**WHAT IS NEEDED:** Filter the entries, keeping every line with the word "const".

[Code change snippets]
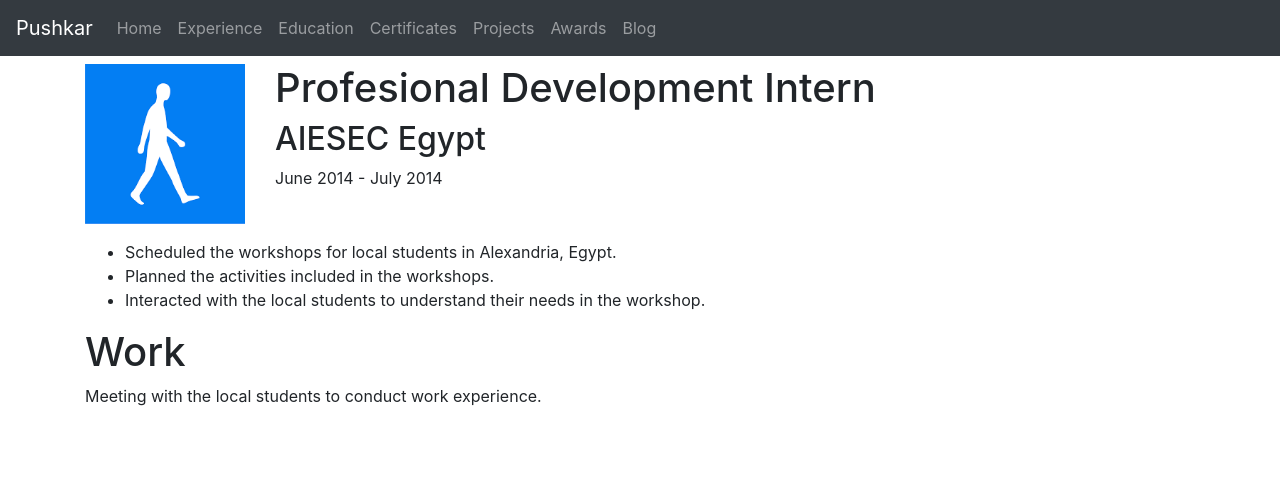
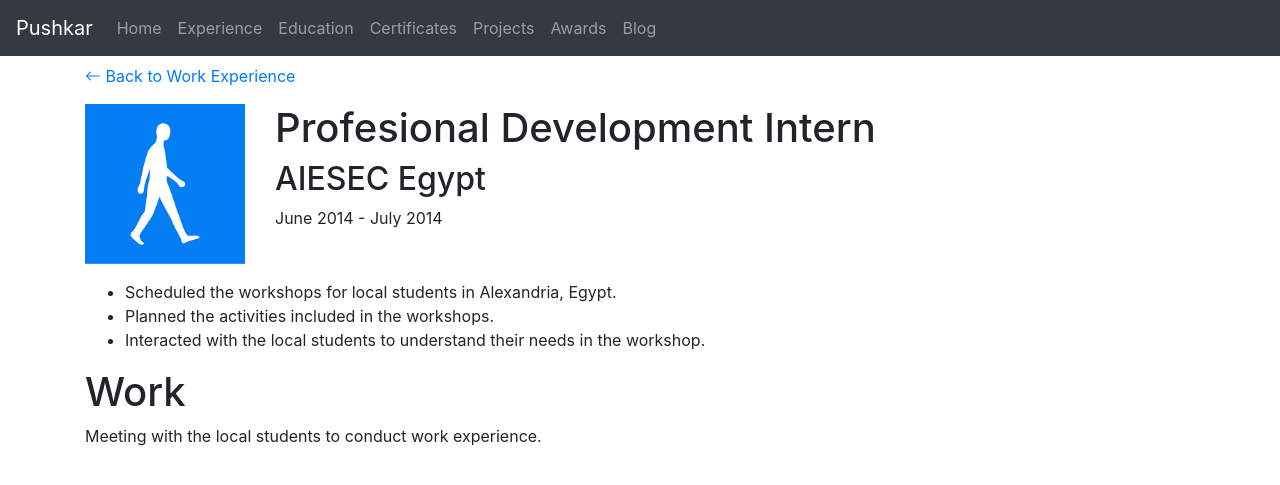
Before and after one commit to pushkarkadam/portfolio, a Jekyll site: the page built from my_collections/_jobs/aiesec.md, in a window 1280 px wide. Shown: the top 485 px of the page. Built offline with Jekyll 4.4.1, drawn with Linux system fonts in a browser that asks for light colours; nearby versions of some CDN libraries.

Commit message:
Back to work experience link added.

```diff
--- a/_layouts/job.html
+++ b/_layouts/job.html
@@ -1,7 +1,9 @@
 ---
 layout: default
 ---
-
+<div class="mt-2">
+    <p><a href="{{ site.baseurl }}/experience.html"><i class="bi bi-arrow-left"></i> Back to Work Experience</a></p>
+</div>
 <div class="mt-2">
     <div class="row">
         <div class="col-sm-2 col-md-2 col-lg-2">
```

...

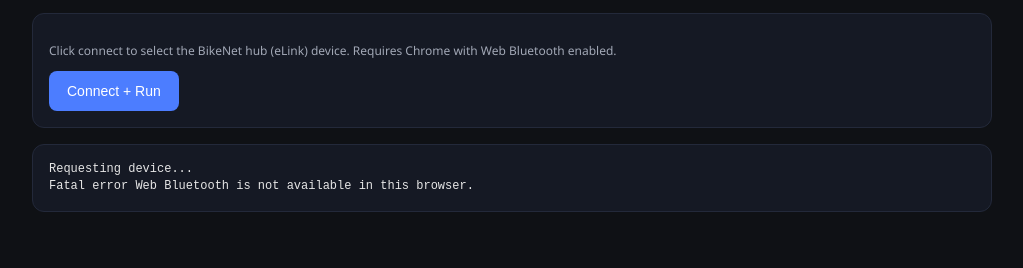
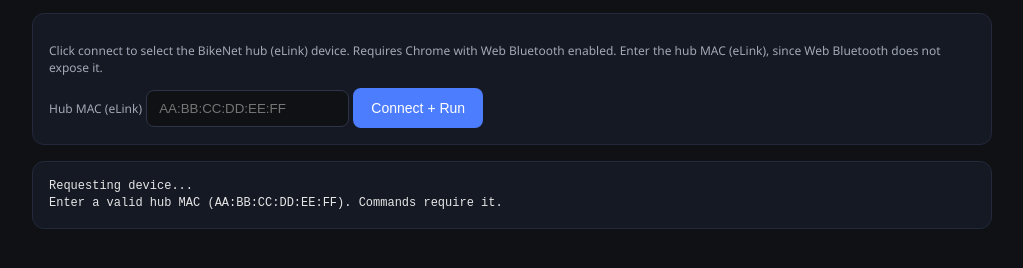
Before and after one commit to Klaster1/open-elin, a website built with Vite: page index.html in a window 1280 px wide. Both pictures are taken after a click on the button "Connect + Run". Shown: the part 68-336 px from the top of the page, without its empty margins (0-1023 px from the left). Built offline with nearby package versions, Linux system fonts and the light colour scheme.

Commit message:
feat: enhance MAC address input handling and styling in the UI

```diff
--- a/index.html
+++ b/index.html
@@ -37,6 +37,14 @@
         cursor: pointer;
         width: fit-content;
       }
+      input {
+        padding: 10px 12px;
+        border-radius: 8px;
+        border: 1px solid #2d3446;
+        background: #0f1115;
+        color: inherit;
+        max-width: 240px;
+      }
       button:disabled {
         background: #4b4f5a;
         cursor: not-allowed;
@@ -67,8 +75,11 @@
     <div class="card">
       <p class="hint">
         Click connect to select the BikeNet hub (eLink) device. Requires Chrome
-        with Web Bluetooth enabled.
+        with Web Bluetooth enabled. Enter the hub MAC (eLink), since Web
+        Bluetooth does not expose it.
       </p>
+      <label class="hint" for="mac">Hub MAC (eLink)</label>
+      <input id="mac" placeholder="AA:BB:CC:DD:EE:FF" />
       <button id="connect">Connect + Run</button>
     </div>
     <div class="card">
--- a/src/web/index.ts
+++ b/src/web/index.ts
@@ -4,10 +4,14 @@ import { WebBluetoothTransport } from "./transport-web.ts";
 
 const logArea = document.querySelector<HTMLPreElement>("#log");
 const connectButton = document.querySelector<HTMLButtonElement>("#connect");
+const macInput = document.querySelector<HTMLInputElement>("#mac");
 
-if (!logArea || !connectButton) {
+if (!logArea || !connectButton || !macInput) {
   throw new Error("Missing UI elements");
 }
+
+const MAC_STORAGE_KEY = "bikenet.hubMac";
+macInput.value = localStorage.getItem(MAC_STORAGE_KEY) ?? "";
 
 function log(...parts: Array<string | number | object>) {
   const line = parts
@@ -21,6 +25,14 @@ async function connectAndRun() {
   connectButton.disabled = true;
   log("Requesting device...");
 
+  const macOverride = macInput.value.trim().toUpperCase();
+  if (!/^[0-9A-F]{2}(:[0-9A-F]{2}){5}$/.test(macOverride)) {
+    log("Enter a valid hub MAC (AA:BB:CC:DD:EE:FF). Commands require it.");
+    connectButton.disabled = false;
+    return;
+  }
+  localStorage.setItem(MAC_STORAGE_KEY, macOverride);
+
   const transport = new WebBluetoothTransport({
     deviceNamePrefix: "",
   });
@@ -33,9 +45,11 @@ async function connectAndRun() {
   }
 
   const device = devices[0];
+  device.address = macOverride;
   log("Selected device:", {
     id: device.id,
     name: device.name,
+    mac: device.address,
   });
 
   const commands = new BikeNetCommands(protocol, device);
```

**OUTPUT:**
 const logArea = document.querySelector<HTMLPreElement>("#log");
 const connectButton = document.querySelector<HTMLButtonElement>("#connect");
+const macInput = document.querySelector<HTMLInputElement>("#mac");
+const MAC_STORAGE_KEY = "bikenet.hubMac";
   const line = parts
+  const macOverride = macInput.value.trim().toUpperCase();
   const transport = new WebBluetoothTransport({
   const device = devices[0];
   const commands = new BikeNetCommands(protocol, device);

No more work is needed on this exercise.